Required work: Scan the material below for lines with the word "Technologies". Reply with the count and no other words.
#####
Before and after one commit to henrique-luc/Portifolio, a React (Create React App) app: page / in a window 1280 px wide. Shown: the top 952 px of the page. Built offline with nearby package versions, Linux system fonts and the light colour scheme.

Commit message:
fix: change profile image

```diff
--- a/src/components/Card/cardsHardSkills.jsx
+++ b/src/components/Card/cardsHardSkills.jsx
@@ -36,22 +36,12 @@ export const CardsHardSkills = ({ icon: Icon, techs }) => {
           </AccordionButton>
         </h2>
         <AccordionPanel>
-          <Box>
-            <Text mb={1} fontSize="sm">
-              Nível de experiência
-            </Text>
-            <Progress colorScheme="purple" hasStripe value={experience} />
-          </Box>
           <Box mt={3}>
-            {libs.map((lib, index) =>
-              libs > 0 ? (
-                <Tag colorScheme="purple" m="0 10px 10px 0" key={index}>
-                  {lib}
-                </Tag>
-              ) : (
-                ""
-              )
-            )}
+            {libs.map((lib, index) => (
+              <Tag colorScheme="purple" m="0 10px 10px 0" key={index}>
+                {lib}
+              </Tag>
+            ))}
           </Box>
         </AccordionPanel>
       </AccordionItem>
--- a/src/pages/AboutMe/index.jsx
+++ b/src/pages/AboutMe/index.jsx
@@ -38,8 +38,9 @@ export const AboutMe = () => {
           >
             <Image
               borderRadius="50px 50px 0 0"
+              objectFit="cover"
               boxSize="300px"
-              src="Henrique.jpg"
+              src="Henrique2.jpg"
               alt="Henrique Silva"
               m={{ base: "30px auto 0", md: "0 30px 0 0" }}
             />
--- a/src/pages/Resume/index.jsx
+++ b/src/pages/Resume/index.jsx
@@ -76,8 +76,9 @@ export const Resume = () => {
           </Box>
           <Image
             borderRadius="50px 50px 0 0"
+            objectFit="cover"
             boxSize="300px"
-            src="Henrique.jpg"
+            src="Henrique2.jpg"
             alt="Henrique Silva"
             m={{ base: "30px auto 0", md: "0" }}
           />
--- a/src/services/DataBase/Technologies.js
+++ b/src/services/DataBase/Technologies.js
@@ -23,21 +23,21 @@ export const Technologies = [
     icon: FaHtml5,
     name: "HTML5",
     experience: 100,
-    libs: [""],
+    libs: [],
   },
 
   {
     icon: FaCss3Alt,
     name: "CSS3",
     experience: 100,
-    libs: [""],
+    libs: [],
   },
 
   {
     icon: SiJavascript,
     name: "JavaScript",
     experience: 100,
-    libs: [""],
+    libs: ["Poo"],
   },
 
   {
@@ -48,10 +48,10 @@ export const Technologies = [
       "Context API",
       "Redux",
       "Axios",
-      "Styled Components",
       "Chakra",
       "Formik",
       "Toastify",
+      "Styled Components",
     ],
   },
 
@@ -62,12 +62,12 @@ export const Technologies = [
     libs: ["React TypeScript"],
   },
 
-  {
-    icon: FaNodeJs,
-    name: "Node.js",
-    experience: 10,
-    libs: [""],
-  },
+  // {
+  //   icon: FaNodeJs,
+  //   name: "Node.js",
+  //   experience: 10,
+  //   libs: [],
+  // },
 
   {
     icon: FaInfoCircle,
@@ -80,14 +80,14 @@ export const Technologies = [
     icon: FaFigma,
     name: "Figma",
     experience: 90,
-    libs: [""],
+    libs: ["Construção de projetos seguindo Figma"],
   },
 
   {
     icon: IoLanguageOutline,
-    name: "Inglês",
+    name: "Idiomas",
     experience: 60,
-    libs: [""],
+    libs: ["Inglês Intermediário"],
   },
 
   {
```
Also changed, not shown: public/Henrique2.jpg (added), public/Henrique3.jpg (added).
#####
Response: 6